══ Supplied data

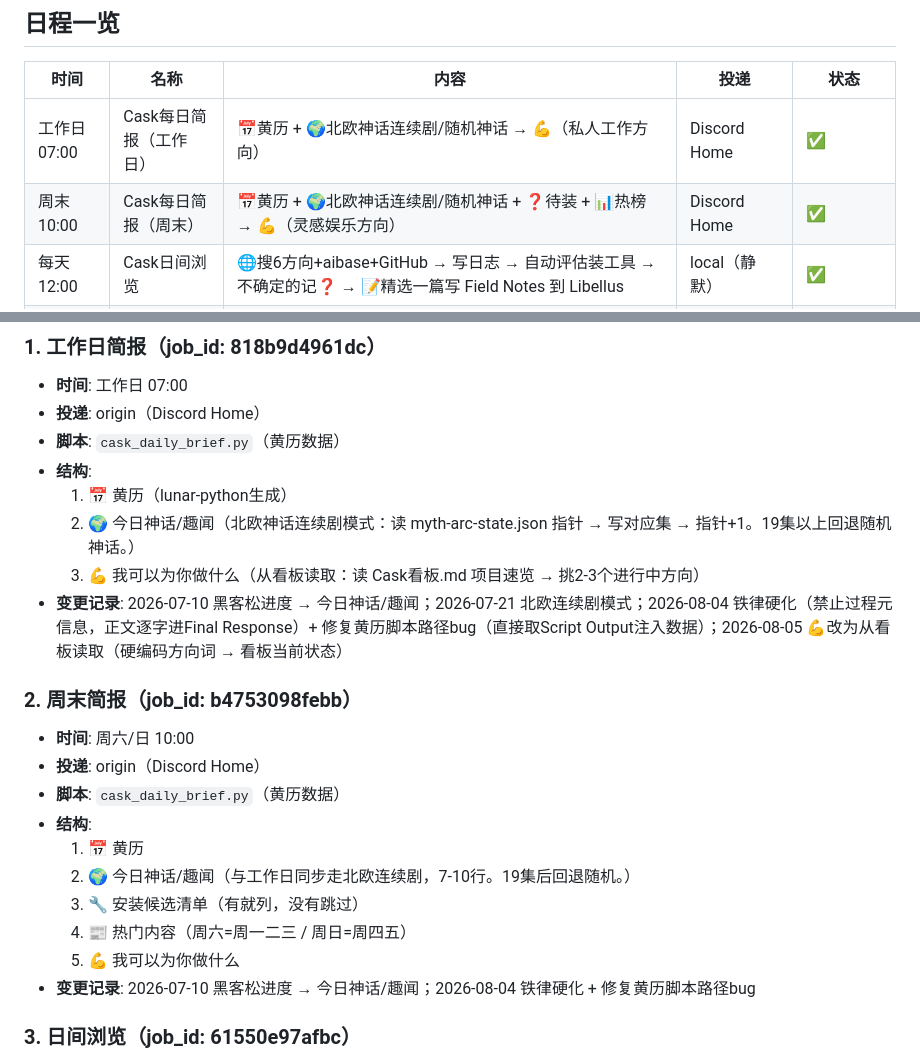
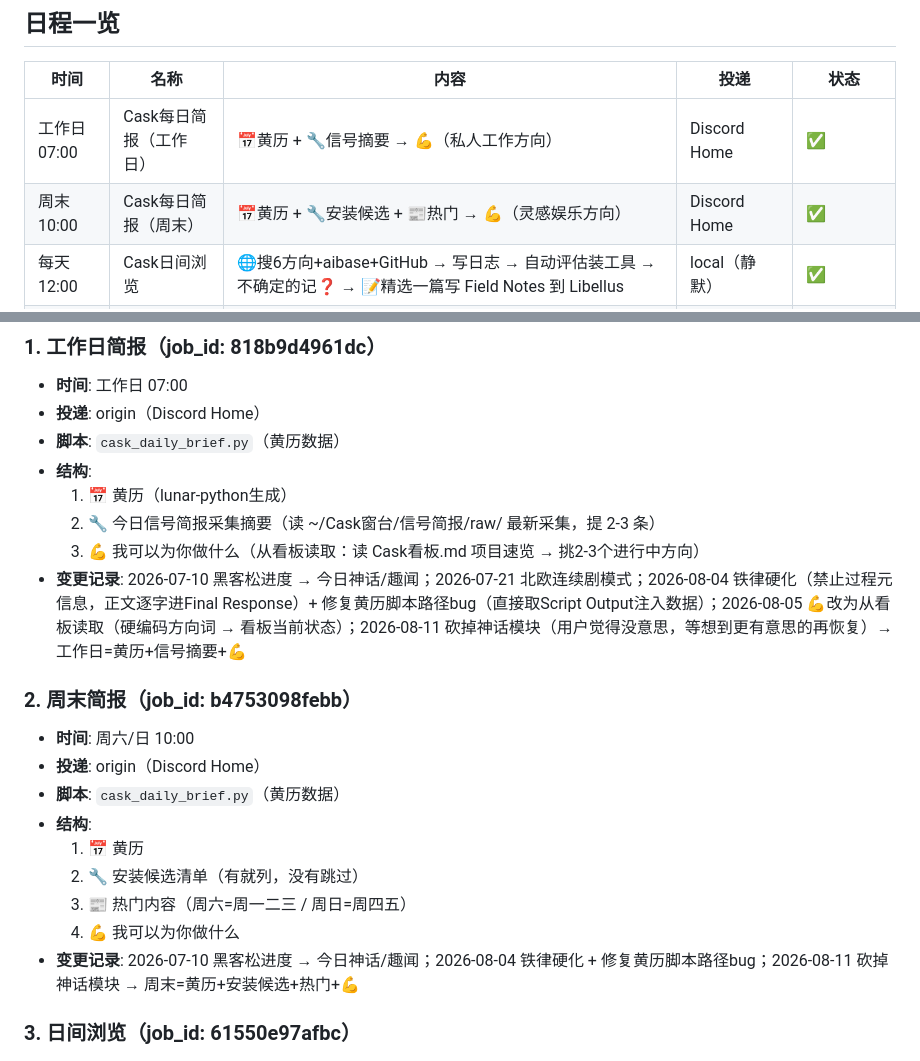
Before and after one commit to cask0910/nexus, a Markdown page: md/Cask日程系统.md, 2 parts joined by grey strips. Drawn GitHub-style.

Commit message:
kanban update 08-11 09:57

```diff
--- a/md/Cask日程系统.md
+++ b/md/Cask日程系统.md
@@ -8,8 +8,8 @@
 
 | 时间 | 名称 | 内容 | 投递 | 状态 |
 |------|------|------|------|------|
-| 工作日 07:00 | Cask每日简报（工作日） | 📅黄历 + 🌍北欧神话连续剧/随机神话 → 💪（私人工作方向） | Discord Home | ✅ |
-| 周末 10:00 | Cask每日简报（周末） | 📅黄历 + 🌍北欧神话连续剧/随机神话 + ❓待装 + 📊热榜 → 💪（灵感娱乐方向） | Discord Home | ✅ |
+| 工作日 07:00 | Cask每日简报（工作日） | 📅黄历 + 🔧信号摘要 → 💪（私人工作方向） | Discord Home | ✅ |
+| 周末 10:00 | Cask每日简报（周末） | 📅黄历 + 🔧安装候选 + 📰热门 → 💪（灵感娱乐方向） | Discord Home | ✅ |
 | 每天 12:00 | Cask日间浏览 | 🌐搜6方向+aibase+GitHub → 写日志 → 自动评估装工具 → 不确定的记❓ → 📝精选一篇写 Field Notes 到 Libellus | local（静默） | ✅ |
 | 每天 13:30 | 心理学每日小糖果 | 🧠心理知识推送（大纲取材） | Discord DM | ✅ |
 | 工作日 15:00 | 信号简报·每日采集 | 📡 精准狙击傻逼过滤器 — 静默抓5源 RSS（Simon Willison/Karpathy/Lilian Weng/OpenAI Blog/Hermes Agent）→ 追加周文件 | local（静默） | ✅ 新增 |
@@ -26,9 +26,9 @@
 - **脚本**: `cask_daily_brief.py`（黄历数据）
 - **结构**:
   1. 📅 黄历（lunar-python生成）
-  2. 🌍 今日神话/趣闻（北欧神话连续剧模式：读 myth-arc-state.json 指针 → 写对应集 → 指针+1。19集以上回退随机神话。）
+  2. 🔧 今日信号简报采集摘要（读 ~/Cask窗台/信号简报/raw/ 最新采集，提 2-3 条）
   3. 💪 我可以为你做什么（从看板读取：读 Cask看板.md 项目速览 → 挑2-3个进行中方向）
-- **变更记录**: 2026-07-10 黑客松进度 → 今日神话/趣闻；2026-07-21 北欧连续剧模式；2026-08-04 铁律硬化（禁止过程元信息，正文逐字进Final Response）+ 修复黄历脚本路径bug（直接取Script Output注入数据）；2026-08-05 💪改为从看板读取（硬编码方向词 → 看板当前状态）
+- **变更记录**: 2026-07-10 黑客松进度 → 今日神话/趣闻；2026-07-21 北欧连续剧模式；2026-08-04 铁律硬化（禁止过程元信息，正文逐字进Final Response）+ 修复黄历脚本路径bug（直接取Script Output注入数据）；2026-08-05 💪改为从看板读取（硬编码方向词 → 看板当前状态）；2026-08-11 砍掉神话模块（用户觉得没意思，等想到更有意思的再恢复）→ 工作日=黄历+信号摘要+💪
 
 ### 2. 周末简报（job_id: b4753098febb）
 - **时间**: 周六/日 10:00
@@ -36,11 +36,10 @@
 - **脚本**: `cask_daily_brief.py`（黄历数据）
 - **结构**:
   1. 📅 黄历
-  2. 🌍 今日神话/趣闻（与工作日同步走北欧连续剧，7-10行。19集后回退随机。）
-  3. 🔧 安装候选清单（有就列，没有跳过）
-  4. 📰 热门内容（周六=周一二三 / 周日=周四五）
-  5. 💪 我可以为你做什么
-- **变更记录**: 2026-07-10 黑客松进度 → 今日神话/趣闻；2026-08-04 铁律硬化 + 修复黄历脚本路径bug
+  2. 🔧 安装候选清单（有就列，没有跳过）
+  3. 📰 热门内容（周六=周一二三 / 周日=周四五）
+  4. 💪 我可以为你做什么
+- **变更记录**: 2026-07-10 黑客松进度 → 今日神话/趣闻；2026-08-04 铁律硬化 + 修复黄历脚本路径bug；2026-08-11 砍掉神话模块 → 周末=黄历+安装候选+热门+💪
 
 ### 3. 日间浏览（job_id: 61550e97afbc）
 - **时间**: 每天 12:00
```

════

Exercise objective: The answer must consist of every line from the data that holds the string "黑客松进度".

Result for this task:
-- **变更记录**: 2026-07-10 黑客松进度 → 今日神话/趣闻；2026-07-21 北欧连续剧模式；2026-08-04 铁律硬化（禁止过程元信息，正文逐字进Final Response）+ 修复黄历脚本路径bug（直接取Script Output注入数据）；2026-08-05 💪改为从看板读取（硬编码方向词 → 看板当前状态）
+- **变更记录**: 2026-07-10 黑客松进度 → 今日神话/趣闻；2026-07-21 北欧连续剧模式；2026-08-04 铁律硬化（禁止过程元信息，正文逐字进Final Response）+ 修复黄历脚本路径bug（直接取Script Output注入数据）；2026-08-05 💪改为从看板读取（硬编码方向词 → 看板当前状态）；2026-08-11 砍掉神话模块（用户觉得没意思，等想到更有意思的再恢复）→ 工作日=黄历+信号摘要+💪
-- **变更记录**: 2026-07-10 黑客松进度 → 今日神话/趣闻；2026-08-04 铁律硬化 + 修复黄历脚本路径bug
+- **变更记录**: 2026-07-10 黑客松进度 → 今日神话/趣闻；2026-08-04 铁律硬化 + 修复黄历脚本路径bug；2026-08-11 砍掉神话模块 → 周末=黄历+安装候选+热门+💪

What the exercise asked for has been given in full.